Discontent continues over claims that Saddam Hussein may have conducted biological weapons experiments on human beings. Saddam is said to be "furious" at the allegations and has refused UN weapons inspectors access to suspected arms sites.
The rumblings in Iraq continue. Saddam Hussein insisted all UN weapons inspections must stop until an American official, UNSCOM team leader Scott Ritter, was removed. William Cohen, the UN Defence Secretary, pledged not to reduce the military force in the Gulf until Iraq fully complied with the arms inspections and Britain, expressing "grave concern" at the new turn of events, launched two battleships to the region.
Speaking in Baghdad, Bill Richardson, the US ambassador to the UN, accused Iraq of being "up to its old tricks ... the Iraqis are really pushing this to the brink. It is important that Saddam Hussein be constrained."
Meanwhile, Madeleine Albright, the US Secretary of State, has made it dear that the powerful naval and air force assembled by the Pentagon in the Gulf region is ready to attack if necessary, stating the US will "not rule out any options".
However, for all the muscle flexing and sabre rattling, it is becoming increasingly apparent that the US and Britain stand largely alone. The Russian Foreign Minister Yevgeny Primakov who clashed with Madeleine Albright over policy towards Iraq declared publicly "an overwhelming majority" of the world opposed Washington's threat to use force if diplomacy with Baghdad failed.
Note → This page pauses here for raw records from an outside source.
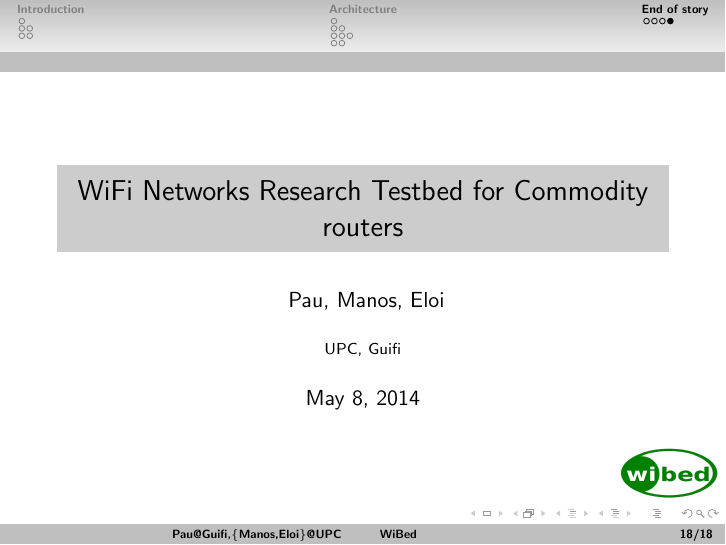
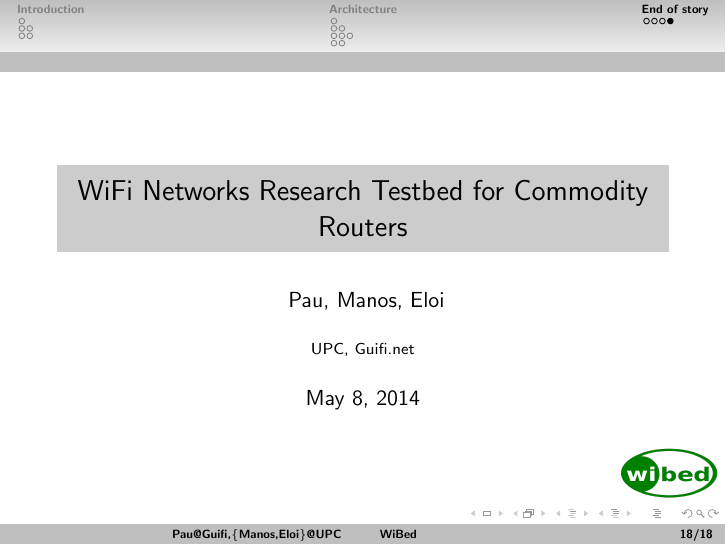
Before and after one commit to p4u/communitycoin-speach, LaTeX slides (wibed.tex): page 22 of 22. Compiled offline with pdfLaTeX.

Commit message:
Capitalize some titles. Change Guifi to Guifi.netq

```diff
--- a/wibed.tex
+++ b/wibed.tex
@@ -153,16 +153,16 @@
 
 % Τα στοιχεία πρέπει να δηλωθούν πριν αρχίσει το έγγραφο, ώστε να μπουν και στα στοιχεία του PDF
 
-\title[WiFi Networks Research Testbed for Commodity routers]{WiFi Networks Research Testbed for Commodity routers}
+\title[WiFi Networks Research Testbed for Commodity Routers]{WiFi Networks Research Testbed for Commodity Routers}
 
 \author[{Pau, Manos, Eloi}]{Pau, Manos, Eloi}
-\institute[{UPC, Guifi}]{UPC, Guifi}
+\institute[{UPC, Guifi.net}]{UPC, Guifi.net}
 \date[\today]{\today}
 %\date[\today]{\today}
 
 % Δήλωση στοιχείων για το pdf
 \hypersetup{
-  pdftitle={WiFi Networks Research Testbed for Commodity routers},
+  pdftitle={WiFi Networks Research Testbed for Commodity Routers},
   pdfauthor={Pau, Manos, Eloi},
   pdfsubject={WiFi Testbed},
   pdfkeywords={Networking Testbed, Commodity Routers, wibed}
```
Also changed, not shown: wibed.tex (2 more changed lines).
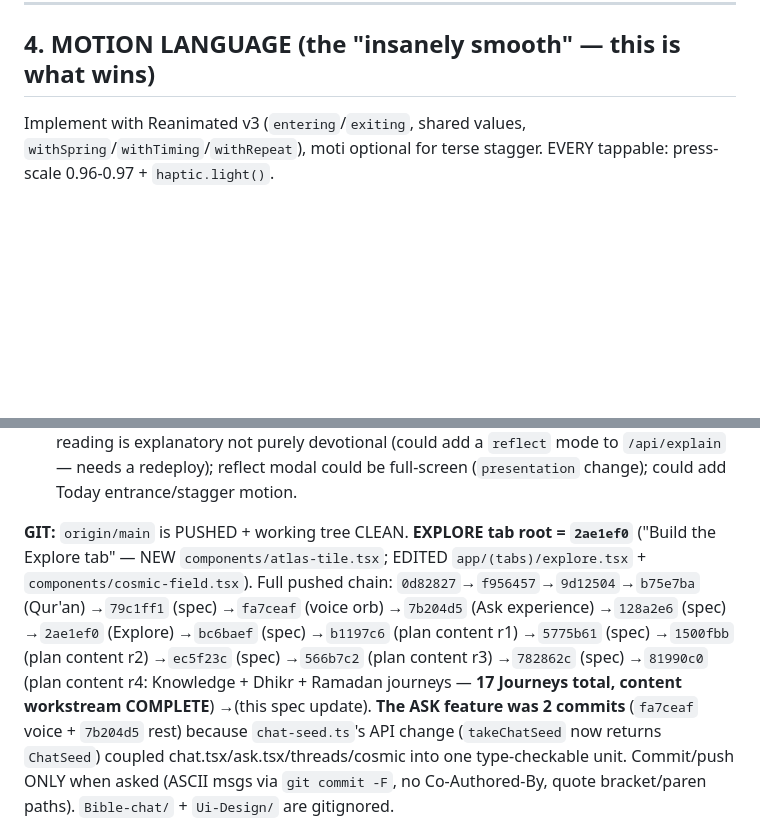
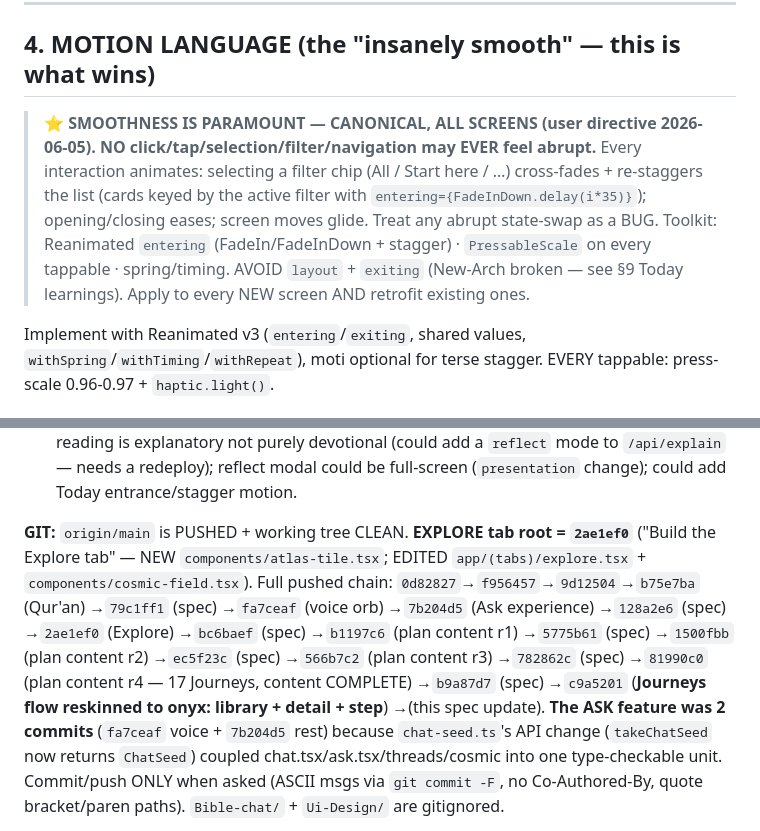
Before and after one commit to MuhammadAhmed43/Daily-Quran, a Markdown page: UI-REDESIGN-SPEC.md, 2 parts joined by grey strips. GitHub-like rendering; blank space fills up the shorter version.

Commit message:
Update spec: canonical smoothness principle + Journeys flow reskin
Add the smoothness principle to section 4 (no interaction may feel
abrupt; animate every selection, filter, and navigation) and record the
Journeys flow reskin (c9a5201) in section 9. Next sub-screen: Watch.

```diff
--- a/UI-REDESIGN-SPEC.md
+++ b/UI-REDESIGN-SPEC.md
@@ -271,6 +271,8 @@ Vertical list of Day cards (radius 20, `surface1`, hairline) linked by a **dotte
 
 ## 4. MOTION LANGUAGE (the "insanely smooth" — this is what wins)
 
+> ⭐ **SMOOTHNESS IS PARAMOUNT — CANONICAL, ALL SCREENS (user directive 2026-06-05). NO click/tap/selection/filter/navigation may EVER feel abrupt.** Every interaction animates: selecting a filter chip (All / Start here / …) cross-fades + re-staggers the list (cards keyed by the active filter with `entering={FadeInDown.delay(i*35)}`); opening/closing eases; screen moves glide. Treat any abrupt state-swap as a BUG. Toolkit: Reanimated `entering` (FadeIn/FadeInDown + stagger) · `PressableScale` on every tappable · spring/timing. AVOID `layout` + `exiting` (New-Arch broken — see §9 Today learnings). Apply to every NEW screen AND retrofit existing ones.
+
 Implement with Reanimated v3 (`entering`/`exiting`, shared values, `withSpring`/`withTiming`/`withRepeat`), moti optional for terse stagger. EVERY tappable: press-scale 0.96-0.97 + `haptic.light()`.
 
 ### 4.1 Splash / launch sequence  [frames 1,2]
@@ -525,5 +527,5 @@ Grid: 16px gutter, 2-col cards (12-14 gutter), grouped-inset lists, flat hairlin
 - **Remaining `components/ui/`:** MediaCard, SectionHeader, Chip, SettingsCard, StatCard, BottomSheet (@gorhom NOT installed — the **reflect-style RN-`Modal` slide-up sheet** is the established pattern, e.g. `suggested-sheet.tsx` / `explain-sheet.tsx` / `about-surah.tsx`; reuse it), SkeletonShimmer, AnalyzingLoader, Primary/SecondaryButton. (**GlassPill DONE** = `glass-surface.tsx`, used by the Ask composer; the **color-coded category card** + **Listen pill** + **per-answer toolbar** patterns also now exist to reuse.)
 - **Today follow-ups (optional):** verse "Read" status is session-only (not persisted); reflection reading is explanatory not purely devotional (could add a `reflect` mode to `/api/explain` — needs a redeploy); reflect modal could be full-screen (`presentation` change); could add Today entrance/stagger motion.
 
-**GIT:** `origin/main` is PUSHED + working tree CLEAN. **EXPLORE tab root = `2ae1ef0`** ("Build the Explore tab" — NEW `components/atlas-tile.tsx`; EDITED `app/(tabs)/explore.tsx` + `components/cosmic-field.tsx`). Full pushed chain: `0d82827`→`f956457`→`9d12504`→`b75e7ba` (Qur'an) →`79c1ff1` (spec) →`fa7ceaf` (voice orb) →`7b204d5` (Ask experience) →`128a2e6` (spec) →`2ae1ef0` (Explore) →`bc6baef` (spec) →`b1197c6` (plan content r1) →`5775b61` (spec) →`1500fbb` (plan content r2) →`ec5f23c` (spec) →`566b7c2` (plan content r3) →`782862c` (spec) →`81990c0` (plan content r4: Knowledge + Dhikr + Ramadan journeys — **17 Journeys total, content workstream COMPLETE**) →(this spec update). **The ASK feature was 2 commits** (`fa7ceaf` voice + `7b204d5` rest) because `chat-seed.ts`'s API change (`takeChatSeed` now returns `ChatSeed`) coupled chat.tsx/ask.tsx/threads/cosmic into one type-checkable unit. Commit/push ONLY when asked (ASCII msgs via `git commit -F`, no Co-Authored-By, quote bracket/paren paths). `Bible-chat/` + `Ui-Design/` are gitignored.
+**GIT:** `origin/main` is PUSHED + working tree CLEAN. **EXPLORE tab root = `2ae1ef0`** ("Build the Explore tab" — NEW `components/atlas-tile.tsx`; EDITED `app/(tabs)/explore.tsx` + `components/cosmic-field.tsx`). Full pushed chain: `0d82827`→`f956457`→`9d12504`→`b75e7ba` (Qur'an) →`79c1ff1` (spec) →`fa7ceaf` (voice orb) →`7b204d5` (Ask experience) →`128a2e6` (spec) →`2ae1ef0` (Explore) →`bc6baef` (spec) →`b1197c6` (plan content r1) →`5775b61` (spec) →`1500fbb` (plan content r2) →`ec5f23c` (spec) →`566b7c2` (plan content r3) →`782862c` (spec) →`81990c0` (plan content r4 — 17 Journeys, content COMPLETE) →`b9a87d7` (spec) →`c9a5201` (**Journeys flow reskinned to onyx: library + detail + step**) →(this spec update). **The ASK feature was 2 commits** (`fa7ceaf` voice + `7b204d5` rest) because `chat-seed.ts`'s API change (`takeChatSeed` now returns `ChatSeed`) coupled chat.tsx/ask.tsx/threads/cosmic into one type-checkable unit. Commit/push ONLY when asked (ASCII msgs via `git commit -F`, no Co-Authored-By, quote bracket/paren paths). `Bible-chat/` + `Ui-Design/` are gitignored.
 
```
Also changed, not shown: other parts of UI-REDESIGN-SPEC.md (+1 -1 lines).
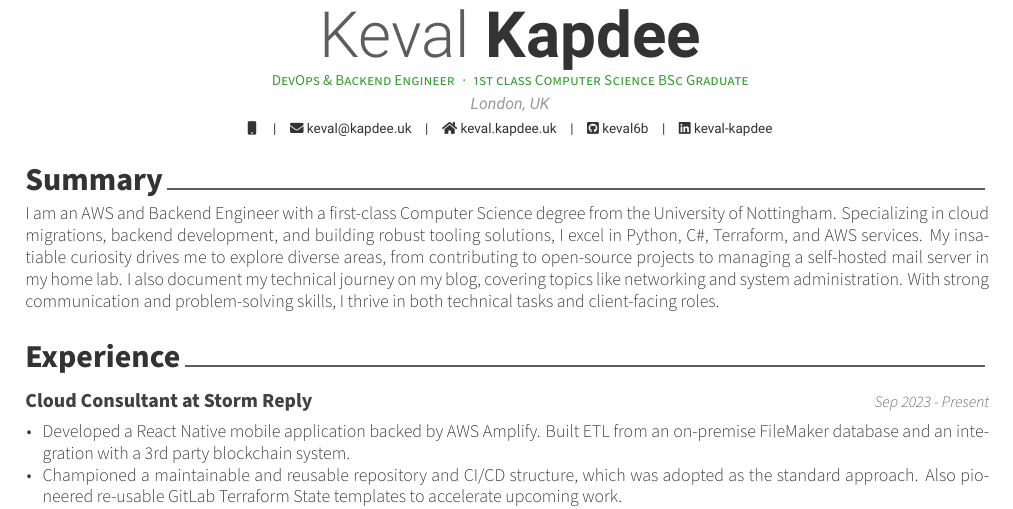
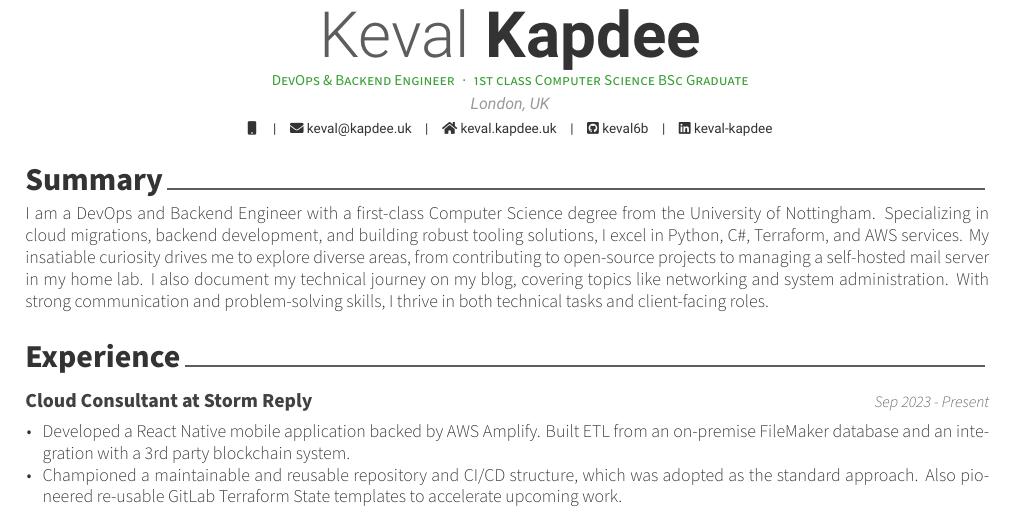
Before and after one commit to keval6b/cv, a LaTeX CV (keval-kapdee-cv.tex): part of page 1 of 2, cut so that both start at the same text. Compiled offline with XeLaTeX.

Commit message:
Update keval-kapdee-cv.tex

```diff
--- a/keval-kapdee-cv.tex
+++ b/keval-kapdee-cv.tex
@@ -33,7 +33,7 @@
     \cvsection{Summary}
 
     \begin{cvparagraph}
-        I am an AWS and Backend Engineer with a first-class Computer Science degree from the University of Nottingham.
+        I am a DevOps and Backend Engineer with a first-class Computer Science degree from the University of Nottingham.
         Specializing in cloud migrations, backend development, and building robust tooling solutions, I excel in Python, C\#, Terraform, and AWS services.
         My insatiable curiosity drives me to explore diverse areas, from contributing to open-source projects to managing a self-hosted mail server in my home lab.
         I also document my technical journey on my blog, covering topics like networking and system administration.
```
"The Americans are beginning to look like that bad guys in...